2 Navy Destroyers Will Help Protect Military's Gaza Aid Pier, Official Confirms

Original source (on modern site) | Article images: [1]

Navy warships will help protect the U.S. military's soon-to-be-completed pier to deliver aid to starving Palestinians in Gaza, the Pentagon said Tuesday.

Pentagon spokesman Maj. Gen. Pat Ryder told reporters at a briefing Tuesday that Navy ships will be part of the security plan for the operation. A Navy official told Military.com that the sea service is assigning two destroyers to the mission.

The two ships will join the thousands of Israeli Defense Forces soldiers -- plus Israeli navy ships and Israeli air force planes -- that are dedicated to protecting the effort to move food and supplies into Gaza via the sea as Israel's crushing offensive against Hamas grinds on.

Read Next: Marines Suffer Most Cases of 2 Life-Threatening Conditions Related to Exercise and Heat, Report Finds

News of the Navy security mission comes as officials in the Pentagon say that the operation to move aid is nearly ready to swing into action in the coming days.

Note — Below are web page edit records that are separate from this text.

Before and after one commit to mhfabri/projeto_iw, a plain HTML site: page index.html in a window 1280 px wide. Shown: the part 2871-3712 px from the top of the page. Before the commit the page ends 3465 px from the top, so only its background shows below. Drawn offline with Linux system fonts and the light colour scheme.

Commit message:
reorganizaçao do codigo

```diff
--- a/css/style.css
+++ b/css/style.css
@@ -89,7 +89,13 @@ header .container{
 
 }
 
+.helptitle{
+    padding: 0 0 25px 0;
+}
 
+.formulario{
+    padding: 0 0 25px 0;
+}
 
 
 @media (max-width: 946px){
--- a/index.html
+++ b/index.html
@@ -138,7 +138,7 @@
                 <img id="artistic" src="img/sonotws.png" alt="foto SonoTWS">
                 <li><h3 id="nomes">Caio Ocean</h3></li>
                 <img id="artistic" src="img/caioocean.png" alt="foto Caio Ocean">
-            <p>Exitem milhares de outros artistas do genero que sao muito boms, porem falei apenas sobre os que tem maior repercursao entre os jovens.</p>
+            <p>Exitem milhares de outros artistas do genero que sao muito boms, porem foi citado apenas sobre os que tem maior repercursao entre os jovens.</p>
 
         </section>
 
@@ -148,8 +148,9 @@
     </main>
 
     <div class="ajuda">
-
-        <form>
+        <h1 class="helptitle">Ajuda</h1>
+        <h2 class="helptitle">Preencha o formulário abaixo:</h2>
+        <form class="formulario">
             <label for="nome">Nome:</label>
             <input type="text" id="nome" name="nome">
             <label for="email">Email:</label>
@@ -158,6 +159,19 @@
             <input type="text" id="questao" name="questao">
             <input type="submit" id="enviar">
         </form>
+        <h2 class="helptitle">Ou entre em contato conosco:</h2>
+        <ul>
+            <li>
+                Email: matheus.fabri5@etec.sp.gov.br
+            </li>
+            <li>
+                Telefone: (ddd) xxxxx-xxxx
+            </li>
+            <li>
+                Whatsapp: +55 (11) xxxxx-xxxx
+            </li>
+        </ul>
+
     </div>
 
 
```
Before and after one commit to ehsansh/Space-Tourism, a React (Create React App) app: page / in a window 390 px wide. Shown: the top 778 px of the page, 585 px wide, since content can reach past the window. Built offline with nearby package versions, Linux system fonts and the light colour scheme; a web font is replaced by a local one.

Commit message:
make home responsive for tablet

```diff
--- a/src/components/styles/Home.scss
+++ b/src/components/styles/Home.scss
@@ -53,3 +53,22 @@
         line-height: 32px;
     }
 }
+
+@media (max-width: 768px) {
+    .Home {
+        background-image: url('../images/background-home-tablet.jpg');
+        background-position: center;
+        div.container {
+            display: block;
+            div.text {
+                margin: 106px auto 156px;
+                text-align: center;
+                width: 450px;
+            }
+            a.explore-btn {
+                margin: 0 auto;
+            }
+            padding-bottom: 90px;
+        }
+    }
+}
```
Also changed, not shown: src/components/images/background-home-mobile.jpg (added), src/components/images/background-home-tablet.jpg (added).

The safety of U.S. forces positioned off the coast remains a concern amid the war in Gaza, which has killed large numbers of civilians, sparked regional violence and led to international controversy.

Last Thursday, Ryder told reporters that the construction of the two portions of the Joint Logistics Over-the-Shore, or JLOTS, system -- the floating pier and the causeway being constructed by the Army -- "have been completed."

"They are currently positioned offshore at the port of Ashdod, awaiting final movement," Ryder said.

Officials have said that sea conditions in the Mediterranean have prevented them from taking the nearly 550-yard causeway and driving it into the beach in Gaza.

Ryder has said that the soldiers and sailors running the operation have used the delay "to get ahead" and stage aid on the cargo ship USNS Roy P. Benavidez so that it's ready to go as soon as the floating causeway is in place.

A senior defense official said that the first shipload of aid aboard the Benavidez will be made up of 475 pallets, or 170 tons, of food -- enough to feed 11,000 adults and children for one month.

A senior military official who spoke with reporters in late April said that they expect the initial throughput of the effort to begin at "about 90 trucks a day ... and then quickly scale up to 150 trucks a day."

However, both military and civilian officials have repeatedly made clear that the JLOTS mission is meant only to be a supplement to the more traditional aid routes through land border crossings in Gaza. But aid has been slow to come in through those routes either due to closures or heavy screenings by Israeli officials.

At the beginning of April, Israeli forces conducted repeated airstrikes on a World Central Kitchen convoy of aid workers, killing seven.

After the outrage over the attack drew renewed attention to the situation in Gaza, the land crossing reopened and the senior military official said that, in the last weeks of April, the average aid flowing in via land has been "about 220 trucks a day."

Related: Gaza Pier Construction Begins Amid Concerns over Attacks on Troops and Aid Workers

Story Continues

© Copyright 2024 Military.com. All rights reserved. This article may not be republished, rebroadcast, rewritten or otherwise distributed without written permission. To reprint or license this article or any content from Military.com, please submit your request here.

< Back to 68k.news US front page